Structured diff data:
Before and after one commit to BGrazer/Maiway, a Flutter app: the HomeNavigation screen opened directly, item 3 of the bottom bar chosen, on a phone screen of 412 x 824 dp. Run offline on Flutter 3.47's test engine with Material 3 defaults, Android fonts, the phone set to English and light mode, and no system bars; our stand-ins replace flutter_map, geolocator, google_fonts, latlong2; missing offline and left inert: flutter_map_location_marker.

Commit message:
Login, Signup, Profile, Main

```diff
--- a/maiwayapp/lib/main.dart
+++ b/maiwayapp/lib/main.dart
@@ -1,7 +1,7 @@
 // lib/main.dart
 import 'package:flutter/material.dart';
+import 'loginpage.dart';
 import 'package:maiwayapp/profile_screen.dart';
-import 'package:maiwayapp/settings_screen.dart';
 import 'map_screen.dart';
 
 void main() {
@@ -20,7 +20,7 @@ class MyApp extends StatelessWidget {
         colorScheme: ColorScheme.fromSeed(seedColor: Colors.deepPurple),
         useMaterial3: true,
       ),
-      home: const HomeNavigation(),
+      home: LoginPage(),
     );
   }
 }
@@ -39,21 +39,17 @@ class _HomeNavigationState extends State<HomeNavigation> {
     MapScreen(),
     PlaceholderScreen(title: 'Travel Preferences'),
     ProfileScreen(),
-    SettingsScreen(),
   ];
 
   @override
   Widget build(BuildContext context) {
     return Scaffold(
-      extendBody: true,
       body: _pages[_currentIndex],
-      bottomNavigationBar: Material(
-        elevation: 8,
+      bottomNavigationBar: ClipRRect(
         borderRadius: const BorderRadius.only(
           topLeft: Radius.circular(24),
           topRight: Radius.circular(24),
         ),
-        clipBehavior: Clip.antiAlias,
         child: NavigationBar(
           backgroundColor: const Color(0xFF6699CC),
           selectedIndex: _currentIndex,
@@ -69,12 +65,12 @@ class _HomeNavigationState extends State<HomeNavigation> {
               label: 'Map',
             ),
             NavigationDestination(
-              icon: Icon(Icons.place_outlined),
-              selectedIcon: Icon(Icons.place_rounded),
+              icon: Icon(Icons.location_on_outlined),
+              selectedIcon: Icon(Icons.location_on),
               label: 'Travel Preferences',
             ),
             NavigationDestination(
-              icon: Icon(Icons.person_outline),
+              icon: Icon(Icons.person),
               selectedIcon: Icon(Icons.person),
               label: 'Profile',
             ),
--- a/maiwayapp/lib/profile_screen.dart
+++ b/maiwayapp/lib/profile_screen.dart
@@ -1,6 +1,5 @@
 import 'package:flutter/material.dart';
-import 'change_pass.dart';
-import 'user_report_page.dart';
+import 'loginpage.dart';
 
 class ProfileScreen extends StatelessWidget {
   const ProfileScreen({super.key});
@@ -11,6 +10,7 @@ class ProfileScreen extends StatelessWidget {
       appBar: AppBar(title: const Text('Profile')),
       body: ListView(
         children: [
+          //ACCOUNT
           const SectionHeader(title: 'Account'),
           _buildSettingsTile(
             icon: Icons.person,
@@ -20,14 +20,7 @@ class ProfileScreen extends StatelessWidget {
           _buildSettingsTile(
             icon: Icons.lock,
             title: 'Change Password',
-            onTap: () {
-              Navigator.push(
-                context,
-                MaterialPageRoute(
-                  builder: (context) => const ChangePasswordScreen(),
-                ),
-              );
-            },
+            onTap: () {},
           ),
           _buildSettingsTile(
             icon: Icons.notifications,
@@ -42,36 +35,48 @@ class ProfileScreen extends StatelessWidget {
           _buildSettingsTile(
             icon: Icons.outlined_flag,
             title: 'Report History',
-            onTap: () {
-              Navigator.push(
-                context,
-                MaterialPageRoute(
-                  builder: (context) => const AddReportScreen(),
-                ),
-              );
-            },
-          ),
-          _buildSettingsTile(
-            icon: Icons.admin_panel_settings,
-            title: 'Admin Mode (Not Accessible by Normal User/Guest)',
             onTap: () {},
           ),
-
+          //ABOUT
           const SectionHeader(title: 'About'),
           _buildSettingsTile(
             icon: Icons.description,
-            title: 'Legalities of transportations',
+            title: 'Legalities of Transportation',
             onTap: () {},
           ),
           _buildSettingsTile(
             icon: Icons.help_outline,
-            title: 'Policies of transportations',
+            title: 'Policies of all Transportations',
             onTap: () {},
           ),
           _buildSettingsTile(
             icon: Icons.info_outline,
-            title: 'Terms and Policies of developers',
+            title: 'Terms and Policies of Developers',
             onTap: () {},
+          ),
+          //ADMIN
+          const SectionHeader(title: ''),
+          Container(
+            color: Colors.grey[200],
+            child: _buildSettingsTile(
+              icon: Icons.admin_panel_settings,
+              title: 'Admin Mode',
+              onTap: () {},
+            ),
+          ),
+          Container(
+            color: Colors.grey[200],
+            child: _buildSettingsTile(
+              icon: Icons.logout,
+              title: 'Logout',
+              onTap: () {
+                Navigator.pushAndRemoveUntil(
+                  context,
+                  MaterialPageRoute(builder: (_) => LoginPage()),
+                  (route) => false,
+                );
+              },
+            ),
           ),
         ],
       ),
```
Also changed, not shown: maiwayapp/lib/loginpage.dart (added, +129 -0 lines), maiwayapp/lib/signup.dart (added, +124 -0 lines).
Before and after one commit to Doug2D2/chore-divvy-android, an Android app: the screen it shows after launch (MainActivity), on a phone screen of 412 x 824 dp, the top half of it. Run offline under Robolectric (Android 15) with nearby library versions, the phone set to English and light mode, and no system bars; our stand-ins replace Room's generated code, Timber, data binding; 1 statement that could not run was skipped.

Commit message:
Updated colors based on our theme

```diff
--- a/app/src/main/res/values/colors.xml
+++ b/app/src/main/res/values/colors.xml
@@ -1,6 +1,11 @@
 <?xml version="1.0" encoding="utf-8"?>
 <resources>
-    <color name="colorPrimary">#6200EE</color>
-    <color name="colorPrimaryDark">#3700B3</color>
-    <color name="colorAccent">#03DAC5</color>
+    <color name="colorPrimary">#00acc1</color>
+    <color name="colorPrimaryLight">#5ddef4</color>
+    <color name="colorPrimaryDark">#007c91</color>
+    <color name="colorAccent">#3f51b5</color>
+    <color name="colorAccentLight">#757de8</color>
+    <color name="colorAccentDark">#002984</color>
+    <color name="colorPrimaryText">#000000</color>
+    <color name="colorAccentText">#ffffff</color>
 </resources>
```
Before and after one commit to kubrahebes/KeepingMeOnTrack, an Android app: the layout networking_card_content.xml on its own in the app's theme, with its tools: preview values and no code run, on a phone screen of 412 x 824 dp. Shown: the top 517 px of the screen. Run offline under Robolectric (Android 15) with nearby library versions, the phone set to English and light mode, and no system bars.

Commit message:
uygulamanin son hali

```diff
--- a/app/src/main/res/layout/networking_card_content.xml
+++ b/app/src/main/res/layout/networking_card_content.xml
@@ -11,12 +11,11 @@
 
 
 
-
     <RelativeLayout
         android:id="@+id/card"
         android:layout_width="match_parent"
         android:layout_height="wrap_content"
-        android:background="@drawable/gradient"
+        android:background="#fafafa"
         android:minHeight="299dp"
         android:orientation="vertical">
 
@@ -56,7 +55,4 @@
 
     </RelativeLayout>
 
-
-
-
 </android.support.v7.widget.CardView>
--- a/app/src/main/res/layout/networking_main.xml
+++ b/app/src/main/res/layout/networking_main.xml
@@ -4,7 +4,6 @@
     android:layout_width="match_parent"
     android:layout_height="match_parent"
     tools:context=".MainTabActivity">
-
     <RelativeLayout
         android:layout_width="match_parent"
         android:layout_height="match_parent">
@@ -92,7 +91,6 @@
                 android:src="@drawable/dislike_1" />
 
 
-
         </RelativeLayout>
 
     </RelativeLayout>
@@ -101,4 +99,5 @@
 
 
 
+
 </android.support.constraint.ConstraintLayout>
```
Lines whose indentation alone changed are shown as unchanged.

#### Problem requirements:
Read the entries above and find each line holding the word "import". Copy it out.

#### Response to this task:
 import 'package:flutter/material.dart';
+import 'loginpage.dart';
 import 'package:maiwayapp/profile_screen.dart';
-import 'package:maiwayapp/settings_screen.dart';
 import 'map_screen.dart';
 import 'package:flutter/material.dart';
-import 'change_pass.dart';
-import 'user_report_page.dart';
+import 'loginpage.dart';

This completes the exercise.